Environmental Studies 42, Foreign Study in Environment Problems II

Government 25, Problems of Political Development: India, South Africa and

China

History 96.2, Colonialism and Culture in Asia and Africa

IV. AFRICAN DIASPORA AND COMPARATIVE STUDIES

62. African and African American Women Writers: Race, Class, Social Justice (Identical to Women’s and Gender Studies 46)

05S: 10A

63. Ethiopia and Ethiopianism (Identical to, and described under, History 95)

06S: 3A

64. Plantations, Sugar and Slavery in Latin America and the Caribbean (Identical to History 85)

Not offered in the period from 04F through 06S

65. Introduction to Postcolonial Literature (Identical to, and described under, English 58)

04F: 11 05F: Arrange

66. Women’s Rituals: From Africa and Around the World (Identical to Religion 52 and Women’s and Gender Studies 35)

05S, 06S: 2A

Associated Courses:

French 70, Francophone Literature

Government 65, Global Feminism

Music 4, Music of Non-Western Peoples

Music 10, Oral Tradition Musicianship

Religion 24, Latino/a Religious Traditions

Sociology 66, The Sociology of International Development

V. SPECIAL TOPICS IN AAAS

81. The Civil Rights Movement (Identical to, and described under, History 96.2)

06S: 10A

83. Psychological Perspectives on Race and Racism (Identical to, and described under, Psychological and Brain Sciences 87 - see for enrollment permission)

05F: 2A

84. Performing National Identities: Representations of Blacks and Jews in U.S. Culture (Identical to Jewish Studies 80 and English 67.3)

Not offered in the period from 04F through 06S

87. Women’s Spirit Possession Narratives in Cross Cultural Perspective: Nwapa and the Ezilis (Identical to Religion 51 and Women’s and Gender Studies 35)

Not offered in the period from 04F through 06S

89. Independent Study in African and African American Studies

All terms: Arrange

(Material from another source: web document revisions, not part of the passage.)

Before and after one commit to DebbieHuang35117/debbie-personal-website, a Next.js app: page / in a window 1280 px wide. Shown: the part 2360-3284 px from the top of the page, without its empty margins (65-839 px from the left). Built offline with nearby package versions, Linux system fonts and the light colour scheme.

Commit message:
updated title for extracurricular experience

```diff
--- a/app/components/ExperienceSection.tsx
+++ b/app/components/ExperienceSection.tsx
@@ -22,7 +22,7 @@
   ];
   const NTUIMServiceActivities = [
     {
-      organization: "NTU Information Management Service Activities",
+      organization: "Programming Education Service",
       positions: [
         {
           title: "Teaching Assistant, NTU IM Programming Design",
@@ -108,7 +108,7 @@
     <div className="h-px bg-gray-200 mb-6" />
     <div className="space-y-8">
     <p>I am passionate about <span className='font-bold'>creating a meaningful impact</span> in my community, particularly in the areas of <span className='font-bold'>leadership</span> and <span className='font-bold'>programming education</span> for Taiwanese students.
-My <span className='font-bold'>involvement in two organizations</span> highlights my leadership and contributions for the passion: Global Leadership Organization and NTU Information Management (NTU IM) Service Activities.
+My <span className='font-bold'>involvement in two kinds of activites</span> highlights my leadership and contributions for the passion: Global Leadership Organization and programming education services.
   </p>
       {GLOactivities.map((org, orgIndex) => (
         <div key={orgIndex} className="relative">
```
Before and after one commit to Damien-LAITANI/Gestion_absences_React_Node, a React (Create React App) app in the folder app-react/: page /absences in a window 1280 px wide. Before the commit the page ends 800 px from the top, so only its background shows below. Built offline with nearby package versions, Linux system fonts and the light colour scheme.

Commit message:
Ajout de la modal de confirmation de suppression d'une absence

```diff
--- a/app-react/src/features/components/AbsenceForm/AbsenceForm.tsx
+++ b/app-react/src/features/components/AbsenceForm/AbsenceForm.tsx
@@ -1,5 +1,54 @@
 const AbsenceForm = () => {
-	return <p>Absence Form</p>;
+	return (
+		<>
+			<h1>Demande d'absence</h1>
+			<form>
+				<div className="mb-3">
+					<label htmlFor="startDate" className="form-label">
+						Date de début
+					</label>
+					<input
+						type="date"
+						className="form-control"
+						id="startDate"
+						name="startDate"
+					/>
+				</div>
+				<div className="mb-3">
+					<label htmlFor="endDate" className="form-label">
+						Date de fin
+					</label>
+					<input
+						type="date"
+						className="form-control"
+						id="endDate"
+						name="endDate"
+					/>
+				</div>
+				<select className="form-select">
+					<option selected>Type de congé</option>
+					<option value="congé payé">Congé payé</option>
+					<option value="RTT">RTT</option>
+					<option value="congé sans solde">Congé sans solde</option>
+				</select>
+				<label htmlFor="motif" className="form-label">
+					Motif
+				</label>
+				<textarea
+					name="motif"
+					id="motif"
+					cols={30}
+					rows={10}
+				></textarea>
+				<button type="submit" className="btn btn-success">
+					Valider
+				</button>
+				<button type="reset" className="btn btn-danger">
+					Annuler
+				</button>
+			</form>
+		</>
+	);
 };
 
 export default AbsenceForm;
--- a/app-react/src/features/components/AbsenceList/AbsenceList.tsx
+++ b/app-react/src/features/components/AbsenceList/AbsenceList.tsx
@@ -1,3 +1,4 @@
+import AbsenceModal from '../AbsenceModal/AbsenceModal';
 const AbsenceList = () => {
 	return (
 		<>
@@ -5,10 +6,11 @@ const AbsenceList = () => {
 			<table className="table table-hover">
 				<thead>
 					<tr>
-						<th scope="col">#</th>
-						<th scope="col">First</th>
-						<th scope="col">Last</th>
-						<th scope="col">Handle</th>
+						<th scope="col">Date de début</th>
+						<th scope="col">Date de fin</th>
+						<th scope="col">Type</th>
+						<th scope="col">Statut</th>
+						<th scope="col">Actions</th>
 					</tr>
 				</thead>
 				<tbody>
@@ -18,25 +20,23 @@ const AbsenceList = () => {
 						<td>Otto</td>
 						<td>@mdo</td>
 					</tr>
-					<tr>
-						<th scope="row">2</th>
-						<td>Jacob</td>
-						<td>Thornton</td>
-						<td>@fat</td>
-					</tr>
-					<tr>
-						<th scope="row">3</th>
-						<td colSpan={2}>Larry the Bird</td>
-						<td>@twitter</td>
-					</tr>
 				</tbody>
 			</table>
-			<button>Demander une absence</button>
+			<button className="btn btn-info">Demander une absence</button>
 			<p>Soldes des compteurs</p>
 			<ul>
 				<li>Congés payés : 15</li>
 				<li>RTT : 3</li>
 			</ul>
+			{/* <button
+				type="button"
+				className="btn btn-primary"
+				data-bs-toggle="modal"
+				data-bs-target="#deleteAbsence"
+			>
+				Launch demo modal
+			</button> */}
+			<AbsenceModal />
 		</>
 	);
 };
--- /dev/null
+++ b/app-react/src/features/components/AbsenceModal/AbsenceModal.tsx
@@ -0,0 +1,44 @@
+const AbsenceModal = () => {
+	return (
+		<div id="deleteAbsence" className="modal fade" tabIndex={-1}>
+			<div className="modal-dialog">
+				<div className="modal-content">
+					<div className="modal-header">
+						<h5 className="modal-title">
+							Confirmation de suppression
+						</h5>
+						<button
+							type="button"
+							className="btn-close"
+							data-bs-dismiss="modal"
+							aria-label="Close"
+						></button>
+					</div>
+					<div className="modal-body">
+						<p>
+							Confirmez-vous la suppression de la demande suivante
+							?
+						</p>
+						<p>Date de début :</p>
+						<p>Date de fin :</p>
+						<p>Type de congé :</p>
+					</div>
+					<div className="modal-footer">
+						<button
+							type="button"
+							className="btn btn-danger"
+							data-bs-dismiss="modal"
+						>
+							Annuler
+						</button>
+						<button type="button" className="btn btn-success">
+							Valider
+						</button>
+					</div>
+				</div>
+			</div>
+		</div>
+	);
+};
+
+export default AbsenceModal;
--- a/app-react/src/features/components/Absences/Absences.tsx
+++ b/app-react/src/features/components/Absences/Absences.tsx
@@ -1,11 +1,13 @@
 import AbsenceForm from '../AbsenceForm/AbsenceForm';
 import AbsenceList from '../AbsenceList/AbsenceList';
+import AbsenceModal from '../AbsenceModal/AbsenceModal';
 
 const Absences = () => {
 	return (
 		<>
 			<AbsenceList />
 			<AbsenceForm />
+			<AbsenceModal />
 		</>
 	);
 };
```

Available to students who wish to independently explore aspects of African and African American Studies which are not included in courses currently offered at Dartmouth. Open to qualified students with permission of the course instructor and the Chair. (Obtain Proposal Form in the Program office, 121 Silsby.) No student may take more than two such courses without the approval of the program.

Open to sophomores, juniors, and seniors. The AAAS faculty.

VI. CULMINATING ACTIVITY

90-96. Senior Seminars in African and African American Studies

92. Neither Harmonious nor Homogeneous: African American Fiction and Criticism in the 1990s (Identical to, and described under, English 72.1)

04F: 11

96. Marriage and Divorce in the African Context (Identical to, and described under, History 96)

05S: 2A

97. Senior Independent Research in African and African American Studies.

All Terms: Arrange

For senior African and African American Studies majors toward the culminating experience, with permission of selected instructor and the Chair. (Obtain Proposal Form in the Program office, 121 Silsby.)

98-99. Honors Thesis in African and African American Studies.

Two Terms of Senior Year: Arrange

The honors student will pursue the project under guidance of selected faculty member and with permission of the Chair. See “A Guide to Honors in African and African American Studies” handout in the Main Office (121 Silsby).